If undiagnosed or untreated it can effectively lead to a substantial loss of mobility due to pain and joint destruction. Roughly 60% of RA patients are unable to work 10 years after the onset of their illness.
So what factors which determine a poor outcome?
Of course, late diagnosis is the main reason. There is a narrow window of opportunity during the First 3 to 6 months of illness, in which aggressive treatment can slow or even stop the progression of the disease. However, if a patient is not treated in this period, the probability is high that they have already experienced some degree of joint damage and deformities.
When a patient is first seen, there are other factors that point to a poorer prognosis.
First, patients meet the criteria of the American College of Rheumatology for rheumatoid arthritis (RA) have a poorer prognosis than those who do not. These criteria have been developed and validated and are known by rheumatologists who see patients with RA. They include:
• Morning stiffness of a 1-hour
• arthritis involving more than 3 joints
• arthritis affecting the hands
• symmetrical polyarthritis
• Rheumatoid nodules
• Rheumatoid factor
• X-ray changes
Next the criterion is the presence of joints swollen and tender. Obviously, more joints are inflamed the situation. In general, if a patient has more than eight tenders and eight joints swollen to the presentation, their prognosis is worse.
Clinical signs pointing to the presence of internal organ involvement suggest early poor prognosis. For example, a patient presenting with eye or lung disease because of their rheumatoid arthritis, early have poor vision. The presence of vasculitis, an inflammation of blood vessels is also a good indicator of a poor result. Patients who do rheumatoid nodules were also aggressive disease, as a rule.
Patients are sometimes asked to complete a Health Assessment Questionnaire (HAQ). This is a standard form that asks patients about their ability to function with activities of daily living. The worst of the score, the more prognosis.
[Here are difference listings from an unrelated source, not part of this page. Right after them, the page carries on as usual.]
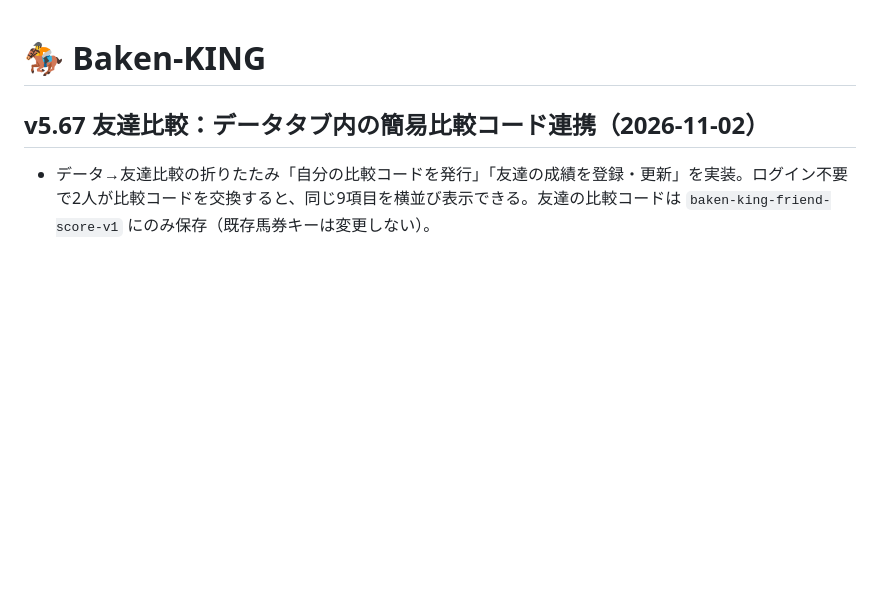
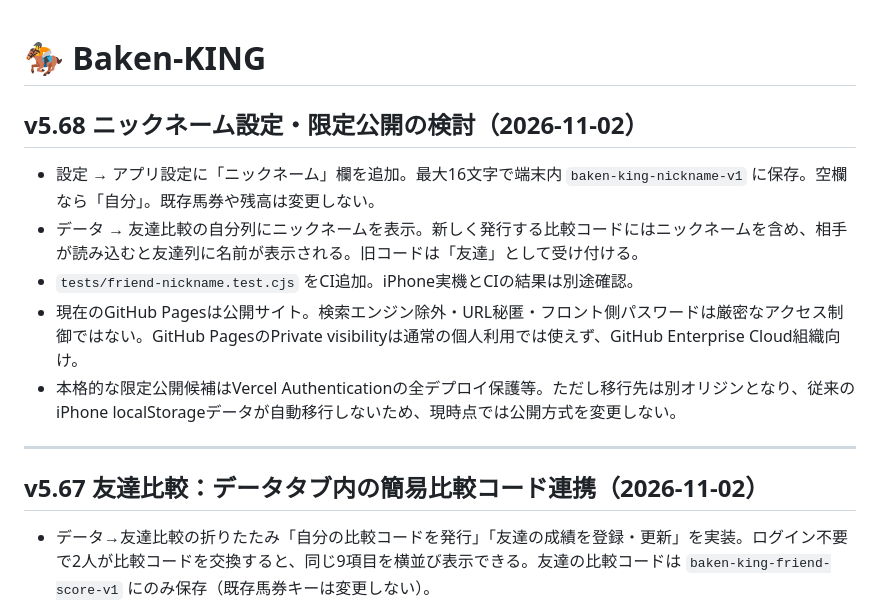
Before and after one commit to rinshan0818-cpu/Baken-KING, a Markdown page: README.md, the part around the change. Drawn GitHub-style; blank space fills up the shorter version.

Commit message:
docs: record nickname feature and restricted access options

```diff
--- a/README.md
+++ b/README.md
@@ -1,4 +1,15 @@
 # 🏇 Baken-KING
+
+## v5.68 ニックネーム設定・限定公開の検討（2026-11-02）
+
+- 設定 → アプリ設定に「ニックネーム」欄を追加。最大16文字で端末内 `baken-king-nickname-v1` に保存。空欄なら「自分」。既存馬券や残高は変更しない。
+- データ → 友達比較の自分列にニックネームを表示。新しく発行する比較コードにはニックネームを含め、相手が読み込むと友達列に名前が表示される。旧コードは「友達」として受け付ける。
+- `tests/friend-nickname.test.cjs` をCI追加。iPhone実機とCIの結果は別途確認。
+- 現在のGitHub Pagesは公開サイト。検索エンジン除外・URL秘匿・フロント側パスワードは厳密なアクセス制御ではない。GitHub PagesのPrivate visibilityは通常の個人利用では使えず、GitHub Enterprise Cloud組織向け。
+- 本格的な限定公開候補はVercel Authenticationの全デプロイ保護等。ただし移行先は別オリジンとなり、従来のiPhone localStorageデータが自動移行しないため、現時点では公開方式を変更しない。
+
+---
+
 
 ## v5.67 友達比較：データタブ内の簡易比較コード連携（2026-11-02）
 
```
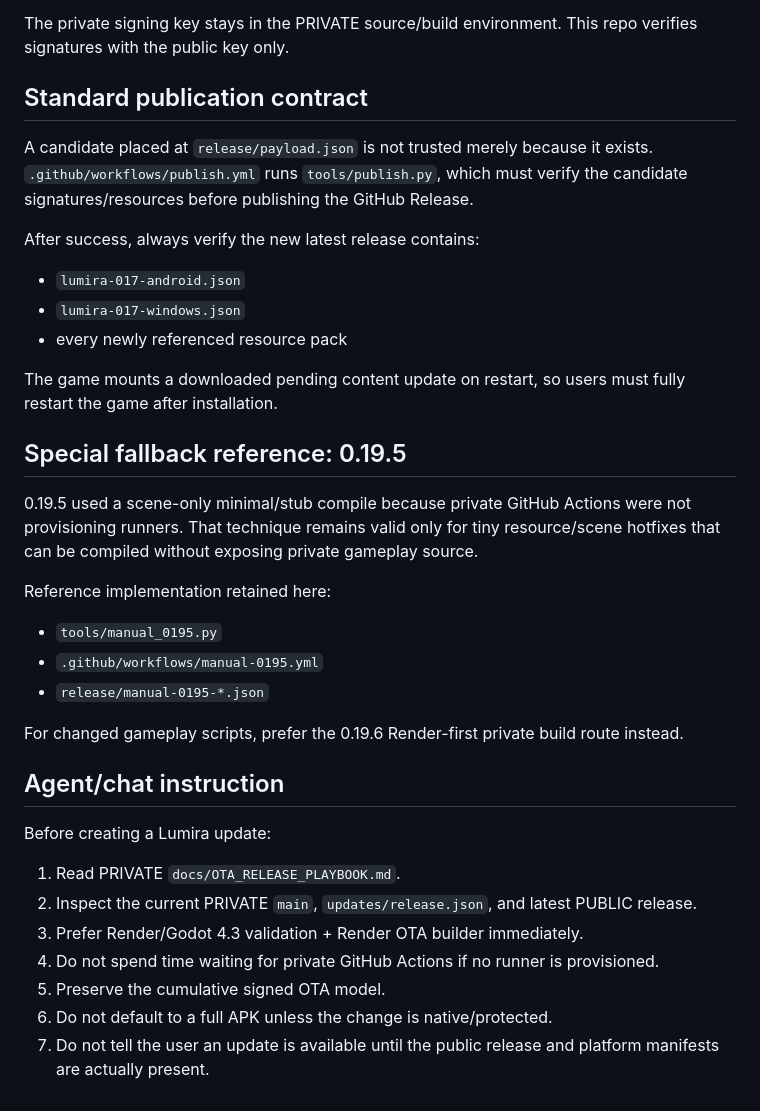
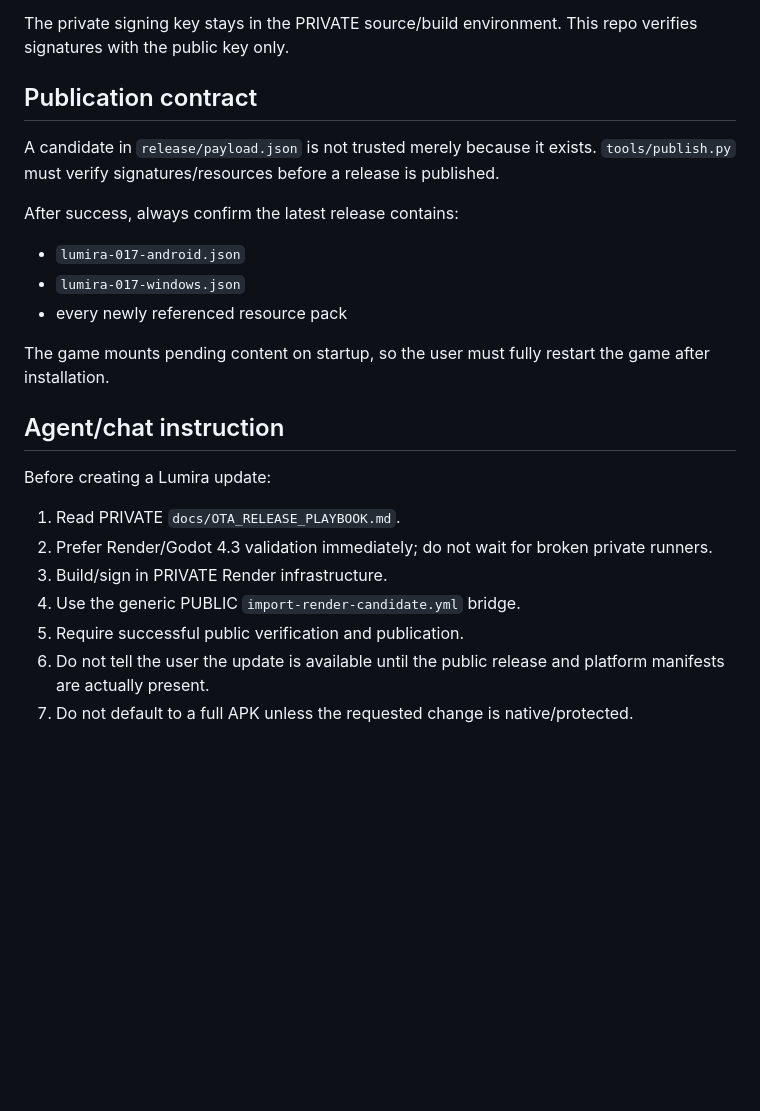
Before and after one commit to makspruga-design/Lumira-updates, a Markdown page: docs/OTA_RELEASE_PROTOCOL.md, the part around one of its changes. Rendered like a GitHub page; blank space fills up the shorter version.

```diff
--- a/docs/OTA_RELEASE_PROTOCOL.md
+++ b/docs/OTA_RELEASE_PROTOCOL.md
@@ -51,38 +58,26 @@ This repo may contain:
 
 The private signing key stays in the PRIVATE source/build environment. This repo verifies signatures with the public key only.
 
-## Standard publication contract
+## Publication contract
 
-A candidate placed at `release/payload.json` is not trusted merely because it exists. `.github/workflows/publish.yml` runs `tools/publish.py`, which must verify the candidate signatures/resources before publishing the GitHub Release.
+A candidate in `release/payload.json` is not trusted merely because it exists. `tools/publish.py` must verify signatures/resources before a release is published.
 
-After success, always verify the new latest release contains:
+After success, always confirm the latest release contains:
 
 - `lumira-017-android.json`
 - `lumira-017-windows.json`
 - every newly referenced resource pack
 
-The game mounts a downloaded pending content update on restart, so users must fully restart the game after installation.
-
-## Special fallback reference: 0.19.5
-
-0.19.5 used a scene-only minimal/stub compile because private GitHub Actions were not provisioning runners. That technique remains valid only for tiny resource/scene hotfixes that can be compiled without exposing private gameplay source.
-
-Reference implementation retained here:
-
-- `tools/manual_0195.py`
-- `.github/workflows/manual-0195.yml`
-- `release/manual-0195-*.json`
-
-For changed gameplay scripts, prefer the 0.19.6 Render-first private build route instead.
+The game mounts pending content on startup, so the user must fully restart the game after installation.
 
 ## Agent/chat instruction
 
 Before creating a Lumira update:
 
 1. Read PRIVATE `docs/OTA_RELEASE_PLAYBOOK.md`.
-2. Inspect the current PRIVATE `main`, `updates/release.json`, and latest PUBLIC release.
-3. Prefer Render/Godot 4.3 validation + Render OTA builder immediately.
-4. Do not spend time waiting for private GitHub Actions if no runner is provisioned.
-5. Preserve the cumulative signed OTA model.
-6. Do not default to a full APK unless the change is native/protected.
-7. Do not tell the user an update is available until the public release and platform manifests are actually present.
+2. Prefer Render/Godot 4.3 validation immediately; do not wait for broken private runners.
+3. Build/sign in PRIVATE Render infrastructure.
+4. Use the generic PUBLIC `import-render-candidate.yml` bridge.
+5. Require successful public verification and publication.
+6. Do not tell the user the update is available until the public release and platform manifests are actually present.
+7. Do not default to a full APK unless the requested change is native/protected.
```
Also changed, not shown: other parts of docs/OTA_RELEASE_PROTOCOL.md (+35 -28 lines).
The results of laboratory tests can also point to whether a patient has a poor prognosis.
Patients who are at very elevated erythrocyte sedimentation rate (ESR) or C-reactive protein (CRP) have a poor prognosis. ESR and CRP tests are used to measure the amount of inflammation a patient has.
High levels of rheumatoid factor, an antibody that is found in 80 percent patients with RA points to a worse disease. Another type of anti-cyclic citrullinated peptide (anti-CCP) antibodies are present in about 55% of patients with early rheumatoid arthritis and has been prepared to predict the development and progression of erosions in the first 2 years of the disease (Forslind K, et al. Ann Rheum Dis. 2004; 63:1090-1095).
Erosions are areas of cartilage and bone destruction seen on radiography.
A recent study has shown that some patients who are negative for RF but who have high levels of anti-CCP antibodies are also risk of developing erosions (Bukhari M, et al. Arthritis Rheum 2007 56: 2929-2935).
A note: if erosions are seen on X-Ray, the cat is out of the bag. An earlier detection of inflammation and erosion can be seen using magnetic resonance imaging (MRI) and ultrasound. These should be used in evaluating patients rather than x-ray.
So why the fixation on prognosis? We now know that patients with poor prognosis associated with rheumatoid arthritis have a lifetime much shorter. The lifetime is shortened associated with an increased risk of lymphoma, an increased risk of cardiovascular events such as heart attack and stroke and the inability gradually leading to an inability to perform activities of daily living.
What can you do as a patient?
Make sure if you have RA or suspect you have RA, see a rheumatologist as soon as possible … and make sure rheumatologist is aggressive in making treatment decisions. Treatment aggressive is the key to change the outcome of the disease from a poor prognosis with a good prognosis.
About the Author:
Nathan Wei, MD FACP FACR is a rheumatologist and Director of the Arthritis and Osteoporosis Center of Maryland. He is a Clinical Assistant Professor of Medicine at the University of Maryland School of Medicine. For more info:
Walking Marathons and Rheumatoid Arthritis
[affmage source=”ebay” results=”25″]rheumatoid arthritis prognosis[/affmage]
[affmage source=”amazon” results=”5″]rheumatoid arthritis prognosis[/affmage]
[affmage source=”overstock” results=”25″]rheumatoid arthritis prognosis[/affmage]
[affmage source=”cj” results=”25″]rheumatoid arthritis prognosis[/affmage]
[affmage source=”clickbank” results=”10″]rheumatoid arthritis prognosis[/affmage]